In the mid-to-late 1970s, an Austrian bicycle manufacturer went upscale in hopes of capturing the enduring loyalty of bicycle enthusiasts.
Steyr-Daimler-Puch made it to the 1990s before disappearing into the parts bins of several other corporations.
The company goes back to a gun maker in 1855. Before the end, employees could reflect on a rich history that included bicycles, motorcycles, airplane engines, mopeds, cars and trucks. (And an infamous history that included such things as Nazis and the Sears Free Spirit bicycle.)
This particular piece of Steyr-Daimler-Puch history, an Austro-Daimler Vent Noir, arrived at the shop with a seized freewheel and a good bit of rust. Here’s what I found about it on one amazingly exhaustive website:

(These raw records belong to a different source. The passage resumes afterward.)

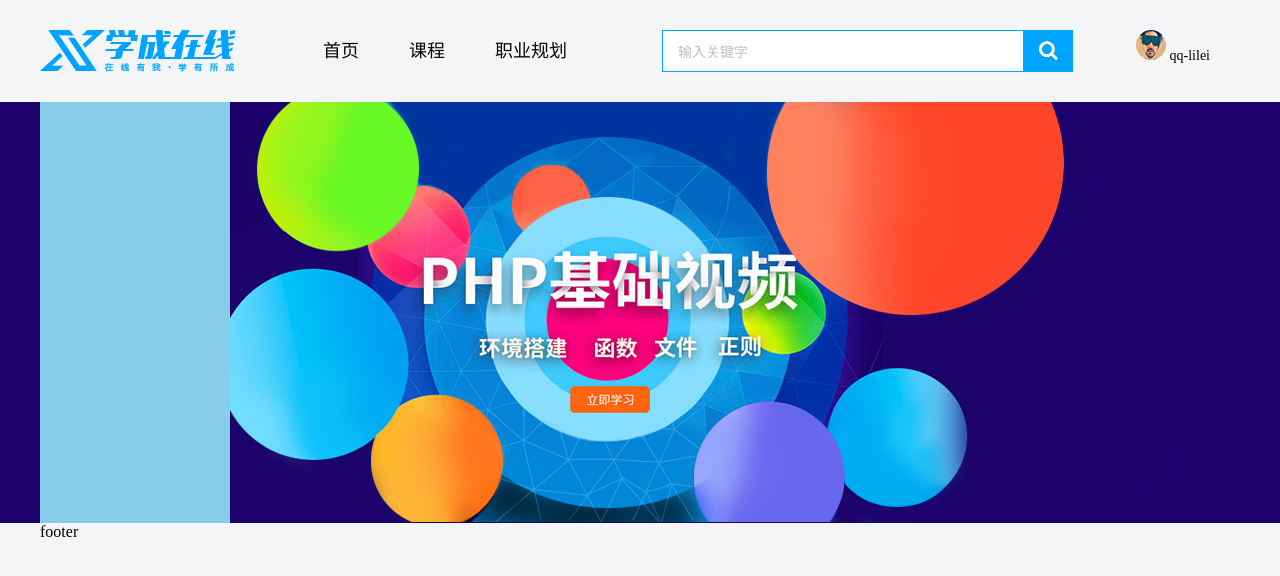
Repository: zhengdeya/web-based
Page: 39-学成在线/index.html
These files come from the project's save history. The page is drawn as it stood at one moment and after the next save; the edit follows.
The browser window is 1280 px wide. The pictures show the whole page.

Above is the page before, as saved 2021-04-14 21:44:35.

After the next save:
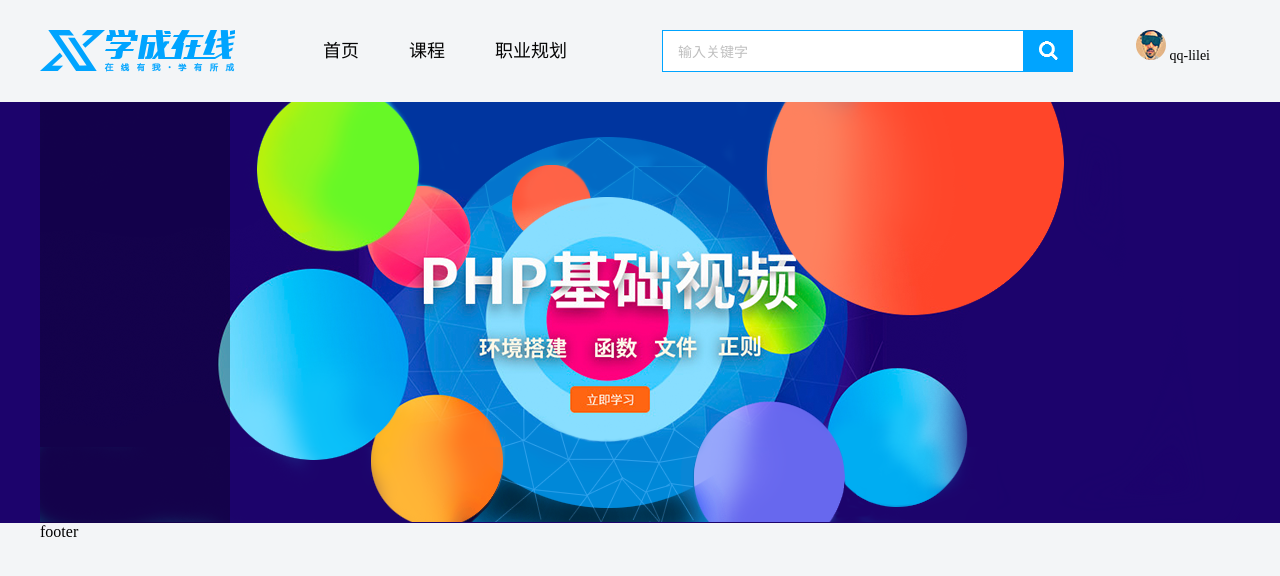
Saved 70 s later.
--- a/39-学成在线/style.css
+++ b/39-学成在线/style.css
@@ -115,6 +115,7 @@ a {
     width: 190px;
     height: 421px;
     background-color: skyblue;
+    background: rgba(0, 0, 0, .3);
 }
 
 .footer {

The 1976 specification ‘Austro-Daimler’ and European market ‘Puch’ Vent Noir ten speed bicycles were originally provided with the Shimano Dura-Ace components gruppo with a 42/53 tooth crankset and Shimano Crane rear derailleur. Most distinctively, some of the gruppo components were anodized black. These bicycles incorporated ‘Regina Oro’ cassette and chain in gold finish, the pedals were MKS-URK2 (Mikashima Industrial Co., Ltd. of Japan) with toe clips. The hubs were Dura-Ace, with Fiamme #1 wheel rims and Inox 2mm spokes. The tires were Clement Strada 66. The saddle was a Gilux 3000, the bar and stem were by GB. The set included a bicycle tire pump with Campagnolo ends. This was listed as weighing 22-½ lbs. with a price then of $540.00.
This particular Vent Noir (French for Black Wind) was in rough shape, but most of the pin-striping and head-tube decal were still present. It features a Reynolds 531 frame with Shimano dropouts and, except for the tubular wheels, all its original parts.
When Bushwhacker mechanic Robert Woo first showed me this pedal, I thought the dust cap was gone because of all the rust inside, but no, he had just removed the cap to inspect the bearings.
You can imagine the bike sitting in a pile of dirty snow outside a New York brownstone, though you cannot imagine how it was never stolen.
Note the Presta valve adapter screwed to a toe clip bolt inside the pedal cage in the lower picture.
Here you go: Shimano’s best parts group back in the days before aero levers, clipless pedals and indexed shifting.
Note the pierced or drilled holes in the brake lever and chain rings–and the big remaining advantage of a 1970s sidepull brake caliper: room for wider tires.
Finally, get rid of the rust and the Crane rear derailleur is a beauty, though, as Disraeli Gears points out: “The only fly in the ointment was SunTour’s patent on the slant parallelogram. The Crane never changed gear quite as well as the much more lowly SunTour V series—despite Shimano’s puff about the efficacy of their ‘servo pantagraph’ design with its two sprung pivots.”
Sometime soon, one hopes. Like the wind.